“Don’t ask what the world needs, ask what makes you come alive and go do that, because what the world needs is people who have come alive.” – Howard Thurman
Alex Freid began his college career at UNH because it made sense financially. As a local resident, there is a stigma about attending UNH, but Alex believes “it is what you make it…the Durham you know in high school and the Durham you know in college can be different.” Alex began his activism in high school, attending meetings with the UNH Student Environmental Action Coalition (SEAC) and Peace and Justice League. He jumped right into a leadership role once officially on campus. By October of his freshman year with SEAC, he helped implement the mural painted in downtown Durham.
Through the Peace and Justice League, Alex spent his freshman year organizing the 40th anniversary reunion of the anti-war protests and strike at UNH. He spent dozens of hours researching the original event, gathering newspaper clippings, video footage, newsletters and notes. His research efforts were developed into an official University archive. The reunion event brought the 1970 Student Body President back to campus to speak before an intergenerational crowd of 400 people. This event was considered controversial because of the nature of the original event, but according to his nominator Nick Smith, Alex was able to work with caution and care, having great poise.
Alex, a dual Philosophy and Political Science major, has been a part of over 40 activist events on campus. He spent his earlier years taking the lead on projects, and his later building and teaching leadership to the younger members of his groups. Alex’s gift is big picture thinking. He is a charismatic leader who thinks about the future. He is able to see where there is room for improvement and development in organizations. He works to solve problems by investigating long term solutions. Alex teaches people the process and develops leadership, and when the new leadership is in place he walks away and finds a new issue to tackle. It is easy to predict he will continue on this path creating organizations, inviting others to find their passions and take the lead.

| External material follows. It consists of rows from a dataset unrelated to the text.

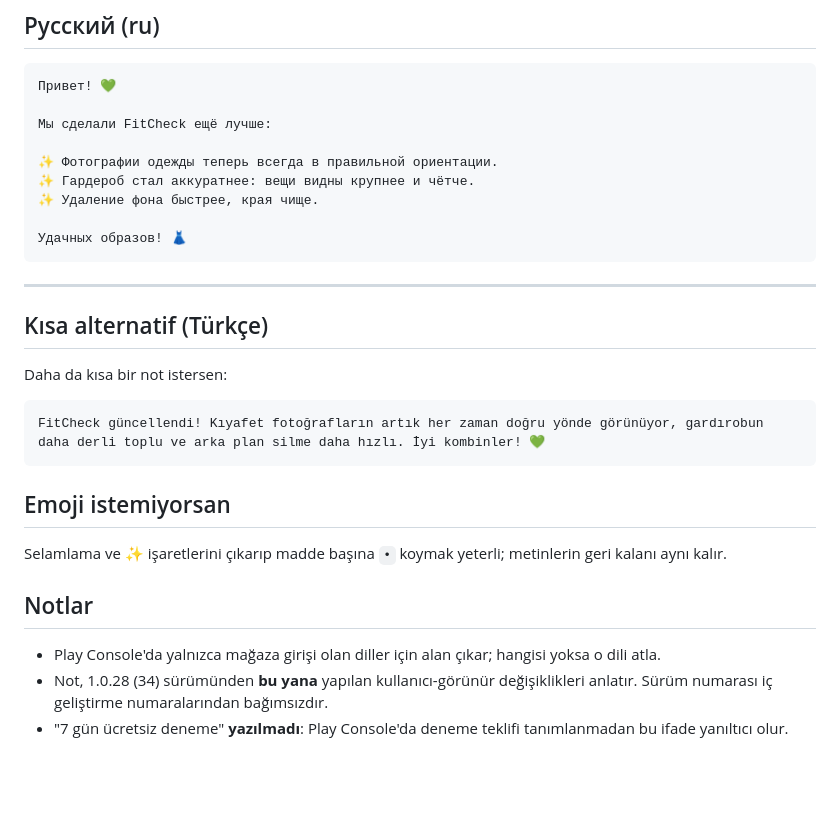
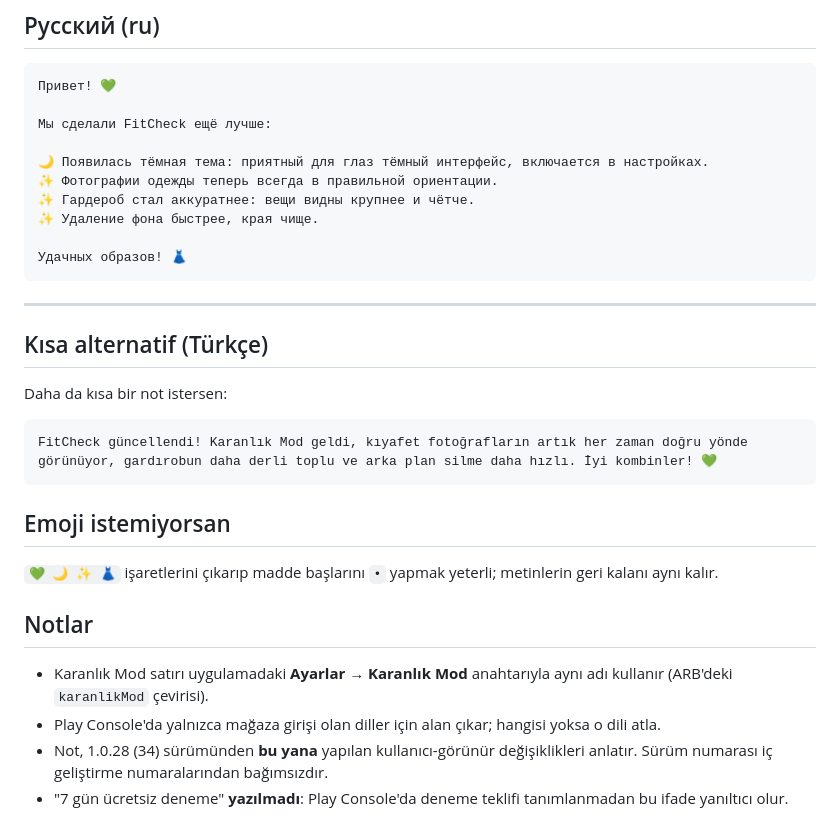
Before and after one commit to ayberkzcn9/FitCheck2-ios, a Markdown page: SURUM_NOTU_1.0.29.md, the part around one of its changes. Drawn GitHub-style; blank space fills up the shorter version.

````diff
--- a/SURUM_NOTU_1.0.29.md
+++ b/SURUM_NOTU_1.0.29.md
@@ -171,6 +182,7 @@ FitCheck을 더 좋게 만들었어요:
 
 Мы сделали FitCheck ещё лучше:
 
+🌙 Появилась тёмная тема: приятный для глаз тёмный интерфейс, включается в настройках.
 ✨ Фотографии одежды теперь всегда в правильной ориентации.
 ✨ Гардероб стал аккуратнее: вещи видны крупнее и чётче.
 ✨ Удаление фона быстрее, края чище.
@@ -185,16 +197,18 @@ FitCheck을 더 좋게 만들었어요:
 Daha da kısa bir not istersen:
 
 ```
-FitCheck güncellendi! Kıyafet fotoğrafların artık her zaman doğru yönde görünüyor, gardırobun daha derli toplu ve arka plan silme daha hızlı. İyi kombinler! 💚
+FitCheck güncellendi! Karanlık Mod geldi, kıyafet fotoğrafların artık her zaman doğru yönde görünüyor, gardırobun daha derli toplu ve arka plan silme daha hızlı. İyi kombinler! 💚
 ```
 
 ## Emoji istemiyorsan
 
-Selamlama ve ✨ işaretlerini çıkarıp madde başına `•` koymak yeterli;
+`💚 🌙 ✨ 👗` işaretlerini çıkarıp madde başlarını `•` yapmak yeterli;
 metinlerin geri kalanı aynı kalır.
 
 ## Notlar
 
+- Karanlık Mod satırı uygulamadaki **Ayarlar → Karanlık Mod** anahtarıyla
+  aynı adı kullanır (ARB'deki `karanlikMod` çevirisi).
 - Play Console'da yalnızca mağaza girişi olan diller için alan çıkar;
   hangisi yoksa o dili atla.
 - Not, 1.0.28 (34) sürümünden **bu yana** yapılan kullanıcı-görünür
````
Also changed, not shown: other parts of SURUM_NOTU_1.0.29.md (+14 -3 lines).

At the end of his freshman year Alex observed and photo-documented trash dumpsters overflowing with usable items during student move-out. This led to the Trash 2 Treasure program, an off-shoot of SEAC, which sought to alleviate waste. From its creation the program wanted to be autonomous from University funding, knowing its success depended on it being a self-funded sustainable organization. The success of the program is credited to Alex and a few students who overcame many obstacles to found and create a program which through volunteer time collects, stores, repairs, and cleans thousands of items to be sold during student opening weekend. Through fundraising and a Parent’s Association Grant, $10,000 was raised with proceeds from the event bringing in $12,000. In the second year the program made over $20,000, establishing the first student led, self-sustaining program in the country.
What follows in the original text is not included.